Exploration of the Brown Dense shale area in north La. and Arkansas could bring both oil and gas discoveries to the energy industry, giving the potential shale play a one-up on Haynesville, which only produces natural gas.
Fracking in to the Haynesville Shale in north Louisiana has proved a lucrative dig for the energy industry here for the past couple of years, and now the same process to tap into once unreachable resources could bring even more job opportunities to the state.
A Sunday Times-Picayune article reports on the progress of the Brown Dense Shale, which lies under Claiborne, Morehouse and Union parishes and also encompasses portions of Arkansas. Though leases and wells are springing up to explore the area, it won't be known whether the successful and sometimes controversial hydraulic fracturing technique will uncover significant discoveries.
If the fracking works, however, the Brown Dense could be a better find than Haynesville because the wells may be striking both oil and natural gas. Haynesville only produces natural gas:
Houston-based Southwestern Energy Co. announced in an earnings report in July that it has leased 460,000 acres in the Brown Dense area for $150 million, or about $326 per acre. Last month, Southwestern drilled its first well in the formation in Arkansas, and the company plans to drill a well in Claiborne Parish by the end of this year.
Oklahoma City-based Devon Energy Corp. confirmed in an Aug. 3 earnings call that it has secured 40,000 acres in the Brown Dense area. The company, which has also been active in the Tuscaloosa Marine Shale area, has received a permit to drill a well in Morehouse Parish, Angelle said.
The Tuscaloosa Marine Shale area, which stretches from Texas through the center of Louisiana and into southwest Mississippi, has also garnered attention in recent months as a potential oil-and-gas producing region, becoming attractive as the price of oil has skyrocketed.
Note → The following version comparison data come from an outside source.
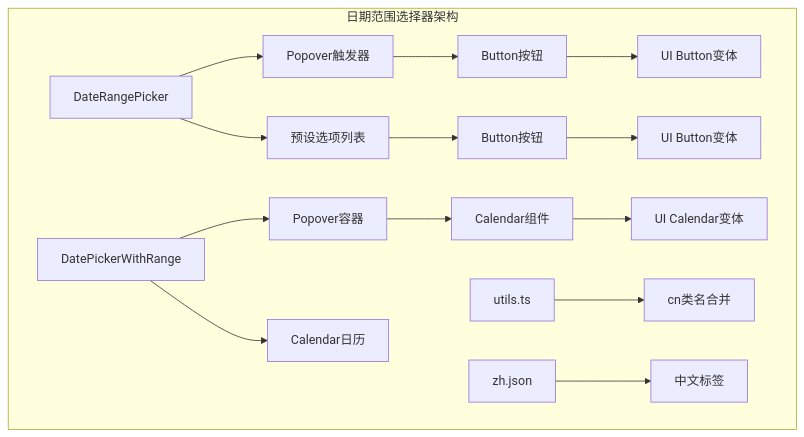
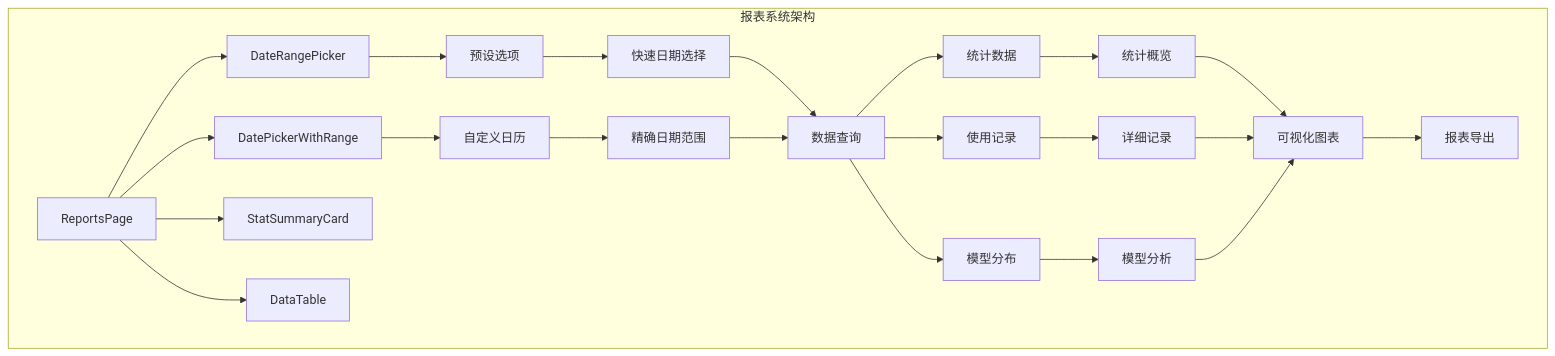
The second of 8 diagrams in .qoder/repowiki/zh/content/Date Range Picker Component.md (RadiumAg/AIGate), drawn with Mermaid before and after one commit. The commit also changed other lines of this file and 3 other files, not shown here.

````diff
--- a/.qoder/repowiki/zh/content/Date Range Picker Component.md
+++ b/.qoder/repowiki/zh/content/Date Range Picker Component.md
@@ -85,17 +105,25 @@
 ```mermaid
 graph TD
-subgraph "日期范围选择器架构"
-A[DateRangePicker] --> B[Popover触发器]
-A --> C[预设选项列表]
-D[DatePickerWithRange] --> E[Popover容器]
-D --> F[Calendar日历]
-B --> G[Button按钮]
-C --> H[Button按钮]
-E --> I[Calendar组件]
-G --> J[UI Button变体]
-H --> K[UI Button变体]
-I --> L[UI Calendar变体]
-M[utils.ts] --> N[cn类名合并]
-O[zh.json] --> P[中文标签]
+subgraph "报表系统架构"
+A[ReportsPage] --> B[DateRangePicker]
+A --> C[DatePickerWithRange]
+A --> D[StatSummaryCard]
+A --> E[DataTable]
+B --> F[预设选项]
+C --> G[自定义日历]
+F --> H[快速日期选择]
+G --> I[精确日期范围]
+H --> J[数据查询]
+I --> J
+J --> K[统计数据]
+J --> L[使用记录]
+J --> M[模型分布]
+K --> N[统计概览]
+L --> O[详细记录]
+M --> P[模型分析]
+N --> Q[可视化图表]
+O --> Q
+P --> Q
+Q --> R[报表导出]
 end
 ```
````
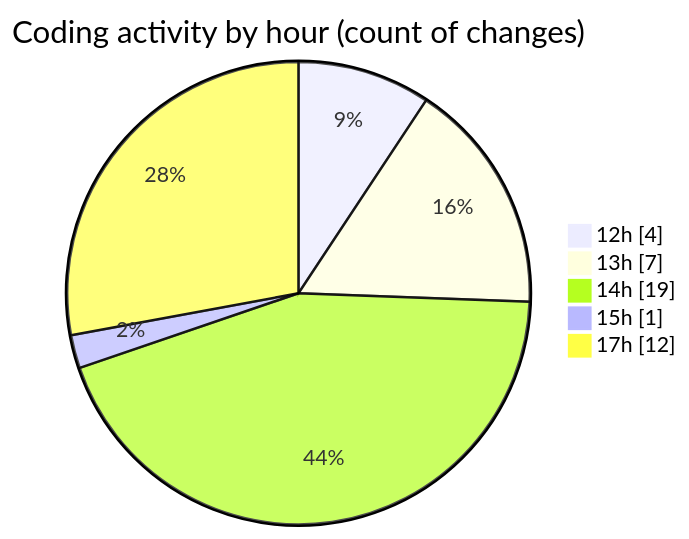
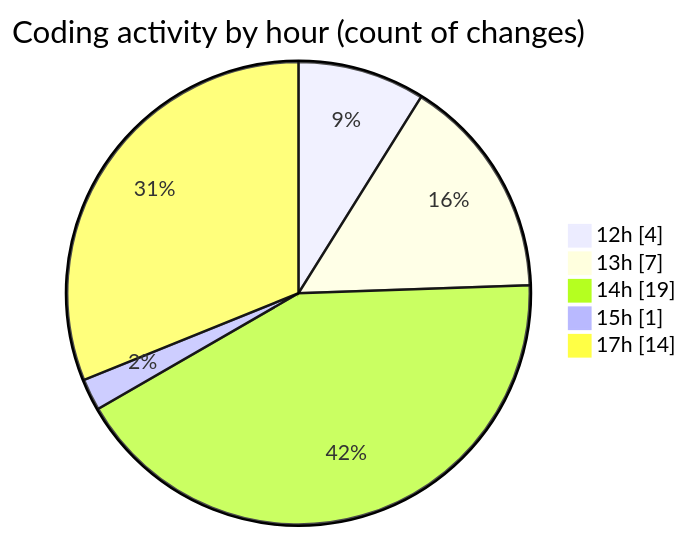
One commit to MatusMokan/code-tracking changed the second of 2 diagrams in 2025-10-25/untitled__workspace_/README.md. Above: the diagram before and after it, drawn with Mermaid. The commit also changed other lines of this file and 1 other file, not shown here.

````diff
--- a/2025-10-25/untitled__workspace_/README.md
+++ b/2025-10-25/untitled__workspace_/README.md
@@ -30,9 +30,9 @@
 ```mermaid
 pie showData
 title Coding activity by hour (count of changes)
 "12h" : 4
 "13h" : 7
 "14h" : 19
 "15h" : 1
-"17h" : 12
+"17h" : 14
 ```
````
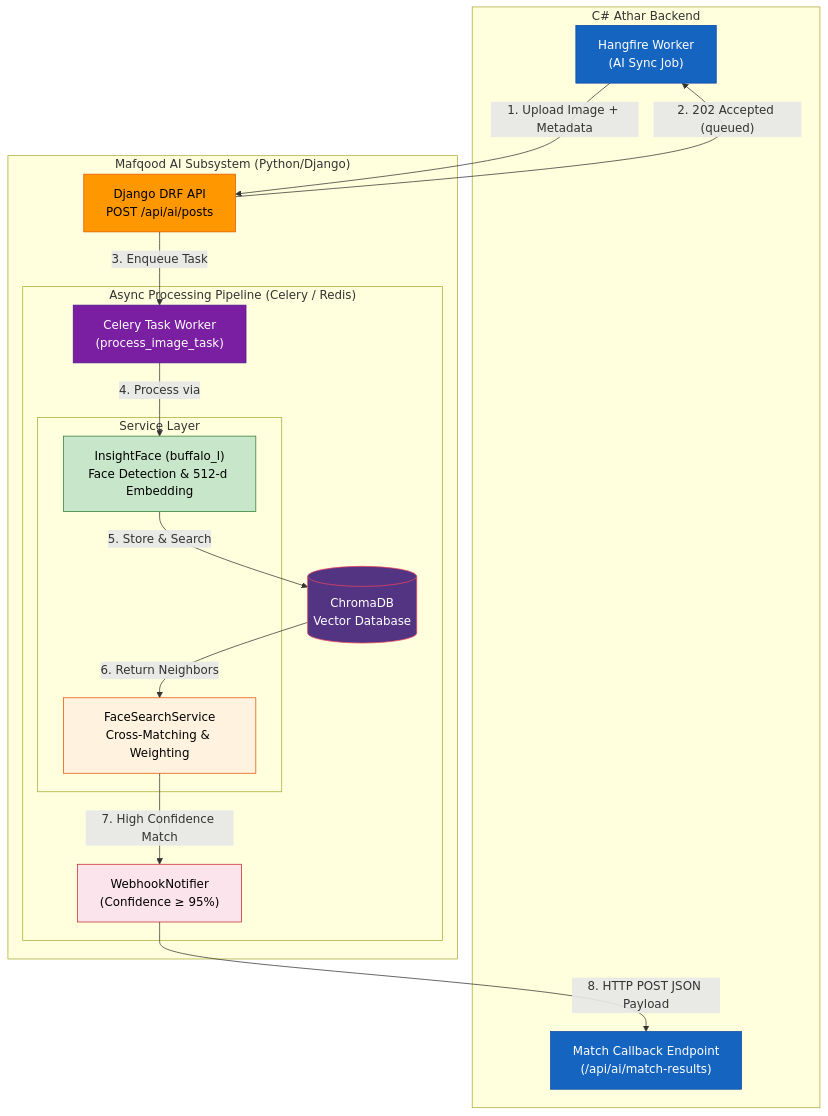
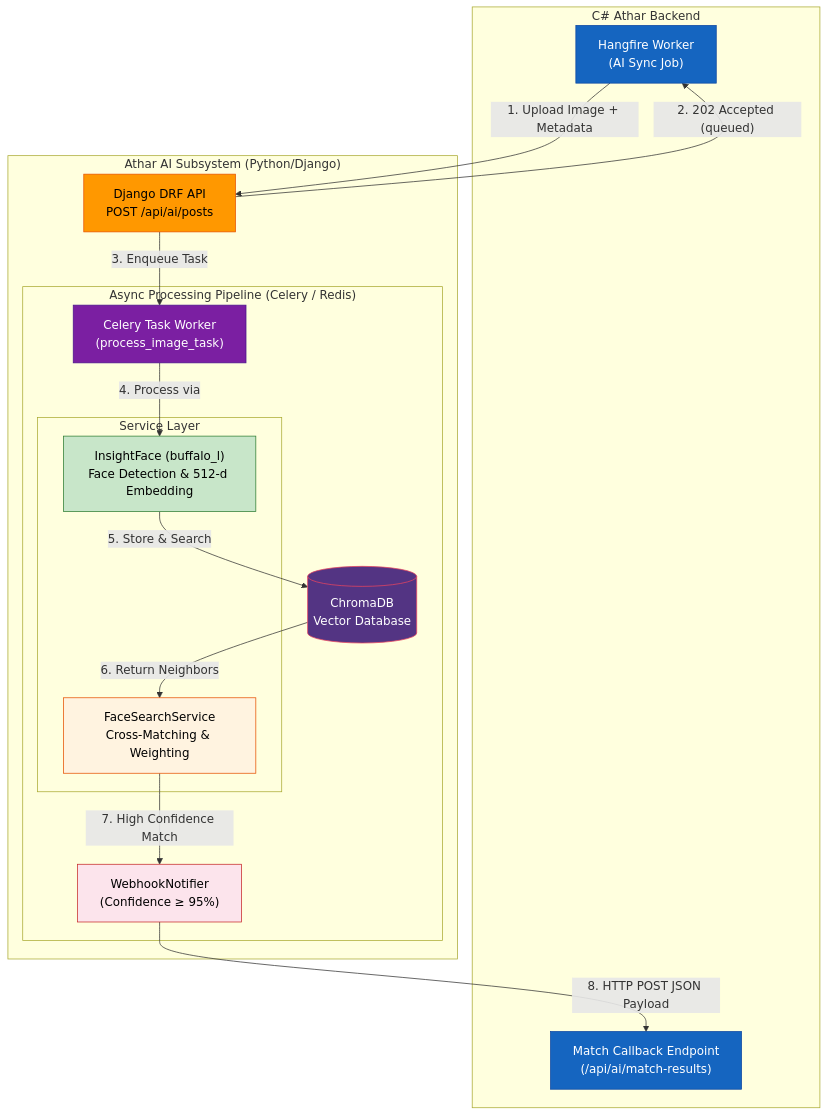
Before and after one commit to blackeagle686/mafqood-ai: the seventh of 9 diagrams in arch.md, drawn with Mermaid. The commit also changed other lines of this file, not shown here.

````diff
--- a/arch.md
+++ b/arch.md
@@ -731,44 +731,44 @@
 ```mermaid
 flowchart TD
     %% Styling
     style CSHARP fill:#1565c0,stroke:#0d47a1,color:#fff
     style CSHARP_CB fill:#1565c0,stroke:#0d47a1,color:#fff
     style DRF fill:#ff9800,stroke:#e65100,color:#000
     style CELERY fill:#7b1fa2,stroke:#4a148c,color:#fff
     style CV fill:#c8e6c9,stroke:#2e7d32,color:#000
     style SEARCH fill:#fff3e0,stroke:#e65100,color:#000
     style VDB fill:#533483,stroke:#e94560,color:#fff
     style WHK fill:#fce4ec,stroke:#c62828,color:#000
     
     subgraph "C# Athar Backend"
         CSHARP["Hangfire Worker<br/>(AI Sync Job)"]
         CSHARP_CB["Match Callback Endpoint<br/>(/api/ai/match-results)"]
     end
 
-    subgraph "Mafqood AI Subsystem (Python/Django)"
+    subgraph "Athar AI Subsystem (Python/Django)"
         DRF["Django DRF API<br/>POST /api/ai/posts"]
         
         subgraph "Async Processing Pipeline (Celery / Redis)"
             CELERY["Celery Task Worker<br/>(process_image_task)"]
             
             subgraph "Service Layer"
                 CV["InsightFace (buffalo_l)<br/>Face Detection & 512-d Embedding"]
                 SEARCH["FaceSearchService<br/>Cross-Matching & Weighting"]
             end
             
             VDB[("ChromaDB<br/>Vector Database")]
             WHK["WebhookNotifier<br/>(Confidence ≥ 95%)"]
         end
     end
 
     %% Flow Paths
     CSHARP -- "1. Upload Image + Metadata" --> DRF
     DRF -- "2. 202 Accepted (queued)" --> CSHARP
     
     DRF -- "3. Enqueue Task" --> CELERY
     CELERY -- "4. Process via" --> CV
     CV -- "5. Store & Search" --> VDB
     VDB -- "6. Return Neighbors" --> SEARCH
     SEARCH -- "7. High Confidence Match" --> WHK
     WHK -- "8. HTTP POST JSON Payload" --> CSHARP_CB
 ```
````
In May, Devon said that it had accumulated 250,000 acres in the play, at about $180 apiece.
[Louisiana Department of Natural Resources Secretary Scott] Angelle and others in the industry say it's too early to tell how much of the hard-to-reach oil is recoverable, though by next year, "you'll see enough drilling activity to start giving it some confidence of how realistic the play is."